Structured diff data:
::::

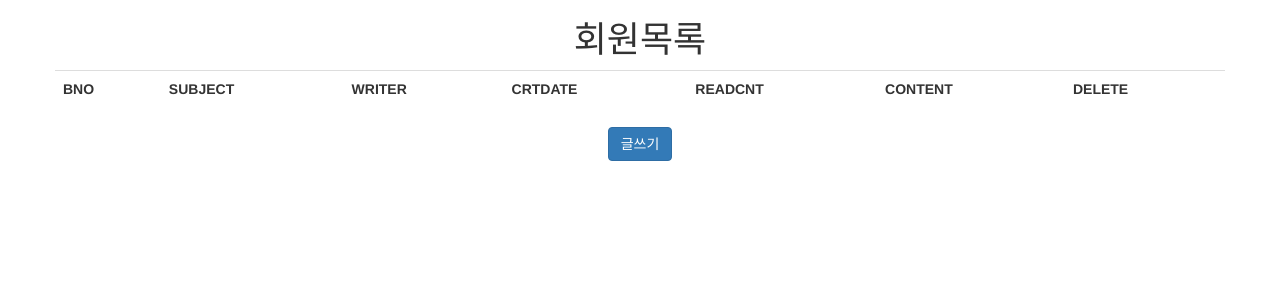
Repository: juhee1020/studying
Page: http://localhost/jsp_board/boardlist.jsp
These files come from the project's save history. The page is drawn as it stood at one moment and after the next save; the edit follows.
The browser window is 1280 px wide. The pictures show the whole page.
The page is served by Tomcat 9. Queries for data that is not in the repository find no rows.

Above is the page before, as saved 2022-12-15 08:48:10.

After the next save:
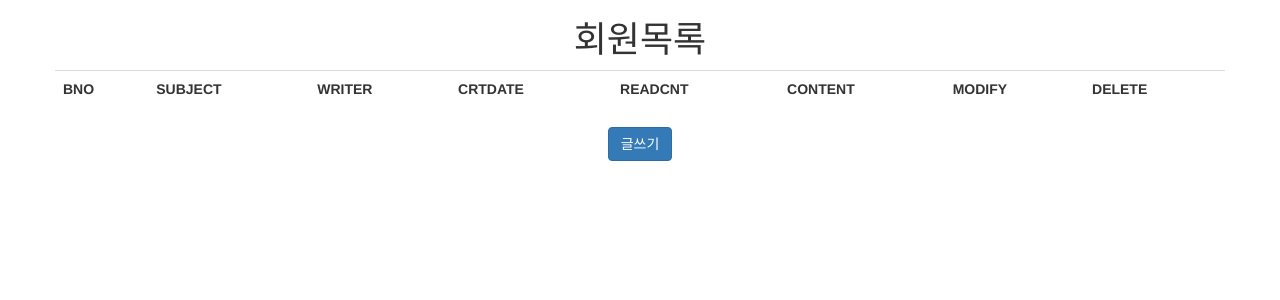
Saved 3 min 2 s later.
--- a/JSP/jsp_board/WebContent/boardlist.jsp
+++ b/JSP/jsp_board/WebContent/boardlist.jsp
@@ -28,6 +28,7 @@
 					<th>CRTDATE</th>
 					<th>READCNT</th>
 					<th>CONTENT</th>
+					<th>MODIFY</th>
 					<th>DELETE</th>
 				</tr>
 				<%
@@ -55,7 +56,8 @@
 							<td><%= crtdate %></td>
 							<td><%= readcnt %></td>
 							<td><%= content %></td>
-							<td><a href="jsp04_deleteForm.jsp?id=<%=bno%>" class="btn btn-danger">DELETE</a></td>
+							<td><a href="modyfyForm.jsp?id=<%=bno%>" class="btn btn-primary">MODIFY</a></td>
+							<td><a href="deleteForm.jsp?id=<%=bno%>" class="btn btn-danger">DELETE</a></td>
 						</tr>
 					<%
 						}
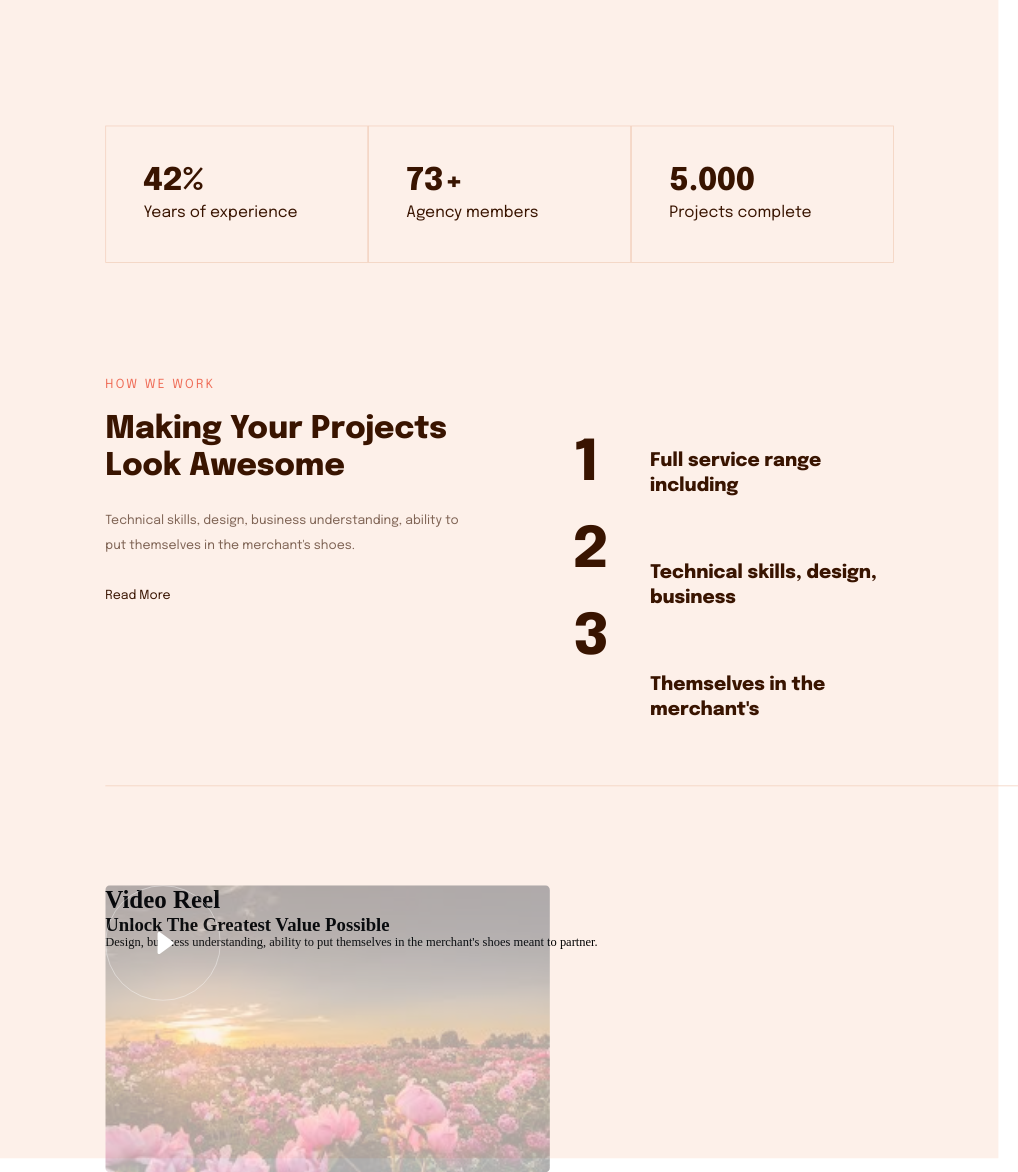
Repository: AytacJafarova/task2
Page: index.html
The author's editor kept a copy of each file at every save. The page is drawn from the files as they stood at one save, then again after a run of saves.
The browser window is 1280 px wide. The page is 1305 px wide, so the pictures cover 1305 px, including what lies to the right of the window. The pictures show the whole page, at 78% of full size.

Above is the page before, as saved 2023-08-01 14:04:28.

### index.html
<!DOCTYPE html>
<html lang="en">

<head>
    <meta charset="UTF-8">
    <meta name="viewport" content="width=device-width, initial-scale=1.0">
    <title>Document</title>
    <link rel="stylesheet" href="./index.css">
</head>

<body>
    <div class="container">
        <div class="projects">
            <ul>
                <li>
                    <h1>42%</h1>
                    <p>Years of experience</p>
                </li>
                <li>
                    <h1>73+</h1>
                    <p>Agency members</p>
                </li>
                <li>
                    <h1>5.000</h1>
                    <p>Projects complete</p>
                </li>
            </ul>
        </div>
        <div class="work">
            <div class="box1">
                <h1>How we work</h1>
                <h2>Making Your Projects <br> Look Awesome</h2>
                <p class="put">Technical skills, design, business understanding, ability to put themselves in the
                    merchant's shoes.</p>
                <p>Read More</p>
            </div>
            <div class="box2">
                <ul>
                    <li>1</li>
                    <li>2</li>
                    <li>3</li>
                </ul>
                <div class="texts">
                    <h1>Full service range including</h1>
                    <h1>Technical skills, design, business</h1>
                    <h1>Themselves in the merchant's</h1>
                </div>
            </div>
        </div>
        <div class="border"></div>
        <div class="video">
            <div class="video-img">
                <img class="first" src="./images/images.jpg" alt="">
                <img src="./images/play.svg" alt="">
            </div>
            <div class="texts">
                <h1>Video Reel</h1>
                <h2>Unlock The Greatest Value Possible</h2>
                <p>Design, business understanding, ability to put themselves in the merchant's shoes meant to partner.
                </p>
            </div>
        </div>
    </div>
</body>

</html>

### index.css
@import url('https://fonts.googleapis.com/css2?family=Epilogue:wght@400;800&display=swap');
* {
    padding: 0;
    margin: 0;
    box-sizing: border-box;
}
.container {
    padding: 161px 134px 268px 135px;
    background: #FDF0E9;
}
.projects ul {
    display: flex;
    border-radius: 6px 0px 0px 6px;

}
.projects ul li {
    display: flex;
    flex-direction: column;
    justify-content: center;
    list-style-type: none;
border: 1px solid #F3D1BF;
width: 33.33%;
/* background-color: red; */
height: 176px;
padding-left: 48px;
}
.projects ul li h1 {
    color: var(--text-dark, #391400);
font-feature-settings: 'clig' off, 'liga' off;
font-family: Epilogue;
font-size: 40px;
font-style: normal;
font-weight: 800;
line-height: 48px;
}
.projects ul li p {
    color: var(--text-dark, #391400);
font-feature-settings: 'clig' off, 'liga' off;
font-family: Epilogue;
font-size: 20px;
font-style: normal;
font-weight: 400;
line-height: 32px;
}
.work {
    display:flex ;
    margin-top: 140px;
}
.box1 h1 {
    color: var(--text-dark-accent, #EF6D58);
font-feature-settings: 'clig' off, 'liga' off;
font-family: Epilogue;
font-size: 16px;
font-style: normal;
font-weight: 400;
line-height: 32px;
letter-spacing: 3px;
text-transform: uppercase;
margin-bottom: 17px;
}
.box1 h2 {
    color: var(--text-dark, #391400);
font-feature-settings: 'clig' off, 'liga' off;
font-family: Epilogue;
font-size: 40px;
font-style: normal;
font-weight: 800;
line-height: 48px;
margin-bottom: 30px;
}
.box1 .put {
    width: 470px;
height: 68px;
flex-shrink: 0;
    color: var(--text-dark-gray, rgba(57, 20, 0, 0.64));
font-feature-settings: 'clig' off, 'liga' off;
font-family: Epilogue;
font-size: 16px;
font-style: normal;
font-weight: 400;
line-height: 32px;
margin-bottom: 28px;
}
.box1 p {
    color: var(--text-dark, #391400);
font-feature-settings: 'clig' off, 'liga' off;
font-family: Epilogue;
font-size: 16px;
font-style: normal;
font-weight: 400;
line-height: 32px;
}
.box2 {
    display: flex;
    margin-left: 130px;
    margin-top: 78px;
}
.box2 ul li {
    list-style-type: none;
    color: #391400;
font-feature-settings: 'clig' off, 'liga' off;
font-family: Epilogue;
font-size: 72px;
font-style: normal;
font-weight: 800;
line-height: 80px;
letter-spacing: -2px;
margin-bottom: 32px;
}
.box2 .texts h1 {
    color: var(--text-dark, #391400);
font-feature-settings: 'clig' off, 'liga' off;
font-family: Epilogue;
font-size: 24px;
font-style: normal;
font-weight: 700;
line-height: 32px;
margin-bottom: 80px;
margin-top: 20px;
margin-left: 54px;
}
.border {
    width: 1170px;
height: 1px;
flex-shrink: 0;
background: #F3D1BF;
}
.video {
    display: flex;
    margin-top:127px;
}
.video .video-img .first  {
    width: 570px;
    height: 368px;
    flex-shrink: 0;
    border-radius: 6px;
opacity: 0.318057119846344;
background: #5C2000;
}
.video .video-img  img {
    width: 148px;
height: 148px;
flex-shrink: 0;
color: FFFFF;
margin-bottom: 0;
position: absolute;
}
.video-img {
    position: relative;
}

After the next 2 saves:
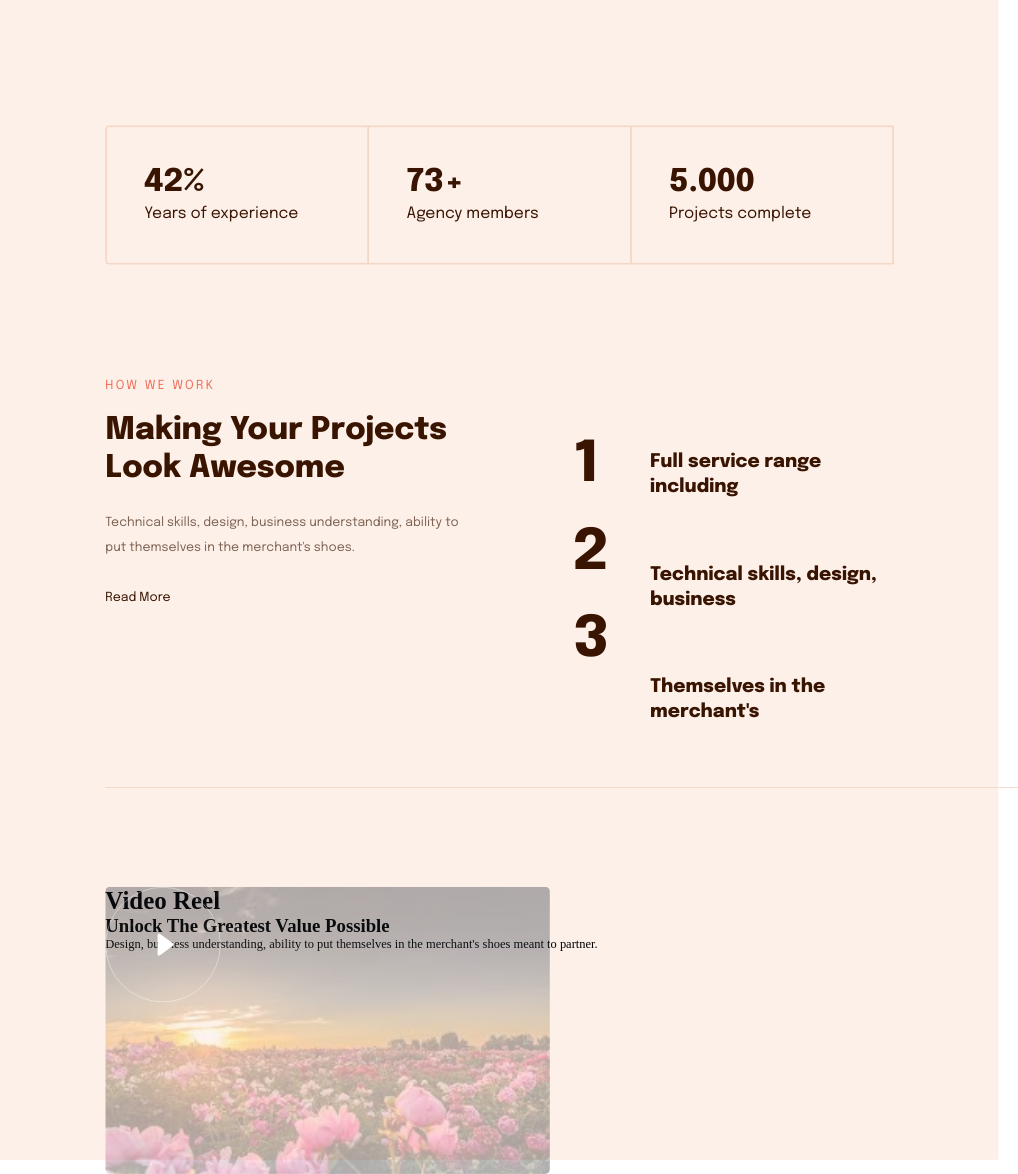
The 2 saves are shown as one change because they came seconds apart.
The last was saved 23 s later.
--- a/index.css
+++ b/index.css
@@ -11,7 +11,7 @@
 .projects ul {
     display: flex;
     border-radius: 6px 0px 0px 6px;
-
+    border: 1px solid #F3D1BF;
 }
 .projects ul li {
     display: flex;
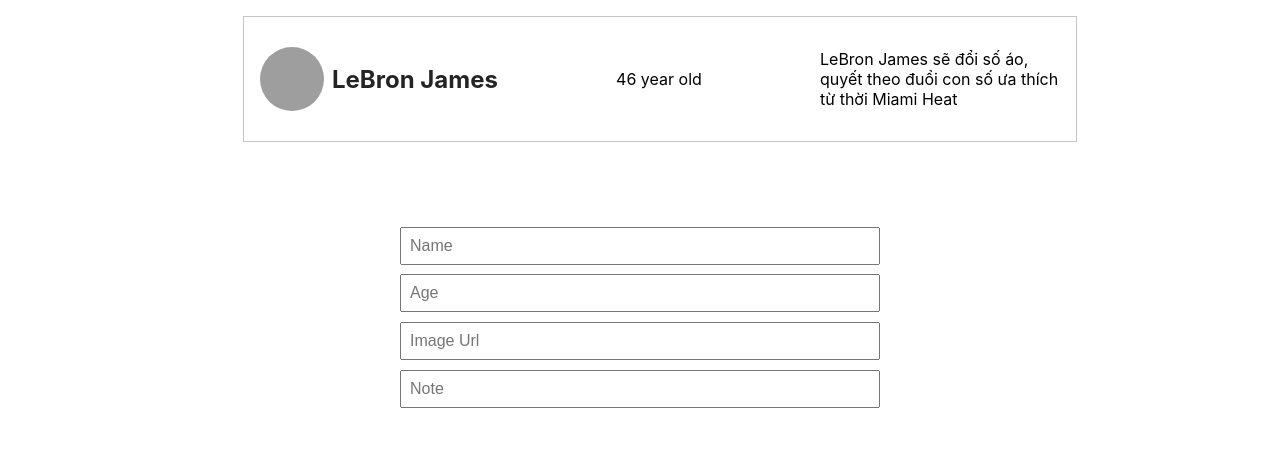
Repository: ducanhaep/ts-react-with-typescript
Page: /
An editor plug-in stored every save of this project. The page is shown before and after the next save, followed by the edit.
The browser window is 1280 px wide. The pictures show the whole page.
Pictures or frames that could not be fetched are drawn as grey boxes. The project was rebuilt for these pictures with package versions that can differ from the ones it lists, and the page was loaded fresh each time.

Above is the page before, as saved 2021-10-13 00:53:28.

After the next save:
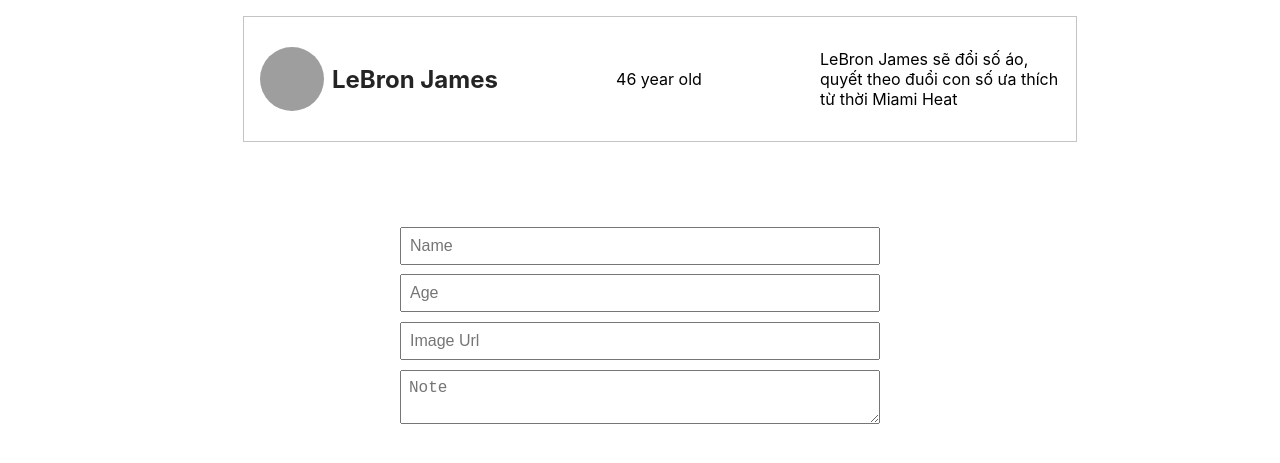
Saved 32 s later.
--- a/src/components/AddToList.tsx
+++ b/src/components/AddToList.tsx
@@ -6,7 +6,7 @@
       <input type="text" placeholder="Name" className="AddToList-input" />
       <input type="text" placeholder="Age" className="AddToList-input" />
       <input type="text" placeholder="Image Url" className="AddToList-input" />
-      <input type="text" placeholder="Note" className="AddToList-input" />
+      <textarea placeholder="Note" className="AddToList-input" />
     </div>
   );
 };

::::

- _Directions for this task_
Out of the data above, return each line where the word "href" can be found.

- _Solution for this task_
-							<td><a href="jsp04_deleteForm.jsp?id=<%=bno%>" class="btn btn-danger">DELETE</a></td>
+							<td><a href="modyfyForm.jsp?id=<%=bno%>" class="btn btn-primary">MODIFY</a></td>
+							<td><a href="deleteForm.jsp?id=<%=bno%>" class="btn btn-danger">DELETE</a></td>
    <link rel="stylesheet" href="./index.css">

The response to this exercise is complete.